Five years ago he and his wife decided to walk away from their high-tech careers to become independent booksellers. "It's not something I grew up thinking I would do," he noted. But having achieved the trappings of success as an engineer and management consultant — the titles, the promotions, the ability to support a family — he found himself wondering if that was all there was. Conversations about what excited the couple kept returning to this crazy idea of cracking open the book business.
"We knew we loved books and being around people who read," Mr. Madan said. "We wanted to do something that would keep us growing, keep us learning, and make a contribution.

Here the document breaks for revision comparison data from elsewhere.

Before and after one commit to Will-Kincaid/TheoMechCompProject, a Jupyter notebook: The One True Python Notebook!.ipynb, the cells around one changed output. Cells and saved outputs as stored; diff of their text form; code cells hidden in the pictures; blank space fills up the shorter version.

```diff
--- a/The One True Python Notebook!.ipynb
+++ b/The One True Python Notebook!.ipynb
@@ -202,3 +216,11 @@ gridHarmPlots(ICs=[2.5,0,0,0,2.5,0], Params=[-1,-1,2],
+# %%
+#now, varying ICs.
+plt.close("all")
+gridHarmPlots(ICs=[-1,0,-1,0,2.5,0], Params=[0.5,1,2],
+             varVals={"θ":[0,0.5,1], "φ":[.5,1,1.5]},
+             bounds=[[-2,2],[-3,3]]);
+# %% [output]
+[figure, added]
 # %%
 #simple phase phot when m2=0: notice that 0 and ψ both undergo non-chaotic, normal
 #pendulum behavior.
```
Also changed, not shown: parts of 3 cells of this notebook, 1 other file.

It was magnetic."
Mr. Madan sees the conundrum of how to keep an independent bookstore viable as an interesting philosophical puzzle. "The industry reached a point where it needed to change, change more, change faster, and reinvent (itself)."
He thought the key might be repositioning the bookstore to do what Amazon and other retailers can't do, instead of trying to win an impossible battle against online sellers.
"I am absolutely certain that there's still a place for independent bookstores," he said, ticking off the reasons why: We create our reality by telling stories to one another, and stories aren't going away. "If anything, more and more people are telling stories" as self-publishing takes off. "So there's also a need for people who act as curators to help find great stories and share them."
The independent store doesn't have a corner on a market that includes the likes of Oprah's Book Club, of course, but it does fill an intimate niche in the community.
What will Kepler's look like five years from now? "That's exactly what we're working on figuring out," Mr. Madan replied. "That's not just for me to answer the question. It's for the entire community, the Peninsula to answer."